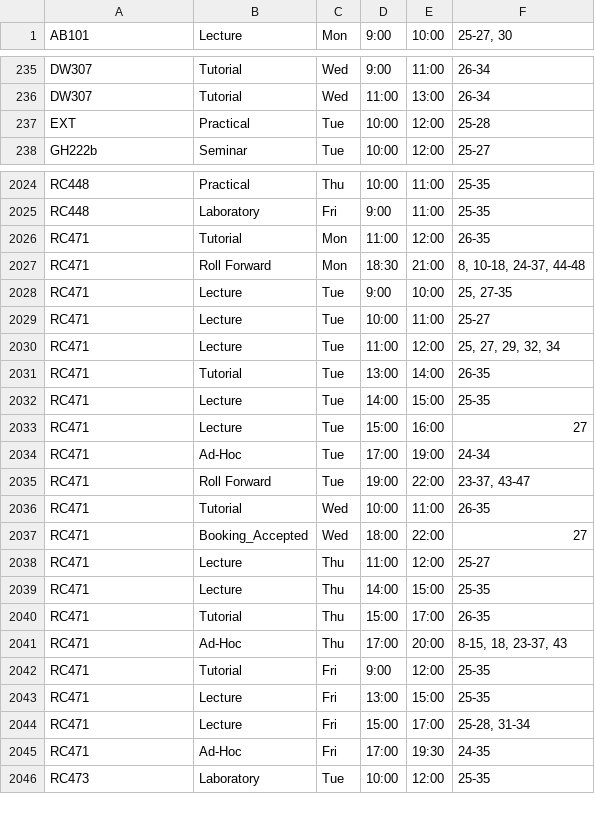
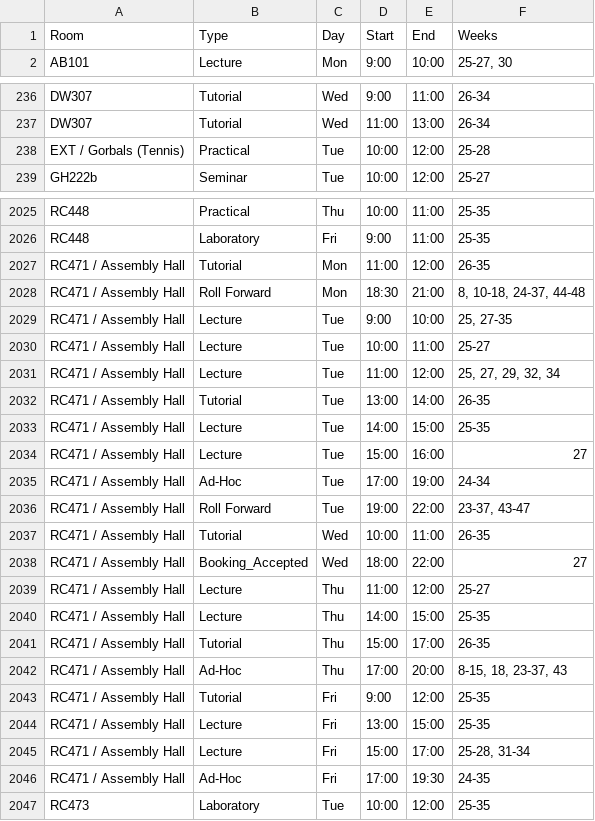
Before and after one commit to JonahMcN/StrathRooms.github.io, a CSV file: room_bookings.csv, drawn as a sheet; only a part is shown, gaps mark what is left out; the diff covers the shown part only.

```diff
--- a/room_bookings.csv
+++ b/room_bookings.csv
@@ -1 +1,2 @@
+Room,Type,Day,Start,End,Weeks
 AB101,Lecture,Mon,9:00,10:00,"25-27,  30"
@@ -236,3 +237,3 @@ DW307,Tutorial,Wed,9:00,11:00,26-34
 DW307,Tutorial,Wed,11:00,13:00,26-34
-EXT,Practical,Tue,10:00,12:00,25-28
+EXT / Gorbals (Tennis),Practical,Tue,10:00,12:00,25-28
 GH222b,Seminar,Tue,10:00,12:00,25-27
@@ -2025,22 +2026,22 @@ RC448,Practical,Thu,10:00,11:00,25-35
 RC448,Laboratory,Fri,9:00,11:00,25-35
-RC471,Tutorial,Mon,11:00,12:00,26-35
-RC471,Roll Forward,Mon,18:30,21:00,"8,  10-18,  24-37,  44-48"
-RC471,Lecture,Tue,9:00,10:00,"25,  27-35"
-RC471,Lecture,Tue,10:00,11:00,25-27
-RC471,Lecture,Tue,11:00,12:00,"25,  27,  29,  32,  34"
-RC471,Tutorial,Tue,13:00,14:00,26-35
-RC471,Lecture,Tue,14:00,15:00,25-35
-RC471,Lecture,Tue,15:00,16:00,27
-RC471,Ad-Hoc,Tue,17:00,19:00,24-34
-RC471,Roll Forward,Tue,19:00,22:00,"23-37,  43-47"
-RC471,Tutorial,Wed,10:00,11:00,26-35
-RC471,Booking_Accepted,Wed,18:00,22:00,27
-RC471,Lecture,Thu,11:00,12:00,25-27
-RC471,Lecture,Thu,14:00,15:00,25-35
-RC471,Tutorial,Thu,15:00,17:00,26-35
-RC471,Ad-Hoc,Thu,17:00,20:00,"8-15,  18,  23-37,  43"
-RC471,Tutorial,Fri,9:00,12:00,25-35
-RC471,Lecture,Fri,13:00,15:00,25-35
-RC471,Lecture,Fri,15:00,17:00,"25-28,  31-34"
-RC471,Ad-Hoc,Fri,17:00,19:30,24-35
+RC471 / Assembly Hall,Tutorial,Mon,11:00,12:00,26-35
+RC471 / Assembly Hall,Roll Forward,Mon,18:30,21:00,"8,  10-18,  24-37,  44-48"
+RC471 / Assembly Hall,Lecture,Tue,9:00,10:00,"25,  27-35"
+RC471 / Assembly Hall,Lecture,Tue,10:00,11:00,25-27
+RC471 / Assembly Hall,Lecture,Tue,11:00,12:00,"25,  27,  29,  32,  34"
+RC471 / Assembly Hall,Tutorial,Tue,13:00,14:00,26-35
+RC471 / Assembly Hall,Lecture,Tue,14:00,15:00,25-35
+RC471 / Assembly Hall,Lecture,Tue,15:00,16:00,27
+RC471 / Assembly Hall,Ad-Hoc,Tue,17:00,19:00,24-34
+RC471 / Assembly Hall,Roll Forward,Tue,19:00,22:00,"23-37,  43-47"
+RC471 / Assembly Hall,Tutorial,Wed,10:00,11:00,26-35
+RC471 / Assembly Hall,Booking_Accepted,Wed,18:00,22:00,27
+RC471 / Assembly Hall,Lecture,Thu,11:00,12:00,25-27
+RC471 / Assembly Hall,Lecture,Thu,14:00,15:00,25-35
+RC471 / Assembly Hall,Tutorial,Thu,15:00,17:00,26-35
+RC471 / Assembly Hall,Ad-Hoc,Thu,17:00,20:00,"8-15,  18,  23-37,  43"
+RC471 / Assembly Hall,Tutorial,Fri,9:00,12:00,25-35
+RC471 / Assembly Hall,Lecture,Fri,13:00,15:00,25-35
+RC471 / Assembly Hall,Lecture,Fri,15:00,17:00,"25-28,  31-34"
+RC471 / Assembly Hall,Ad-Hoc,Fri,17:00,19:30,24-35
 RC473,Laboratory,Tue,10:00,12:00,25-35
```
Also changed, not shown: 23 edited cells elsewhere in this file, 4 other files.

> **WHAT IS REQUIRED**
Your answer should be one number, the count of lines in the records that contain the string "Forward".

> **REPLY**
4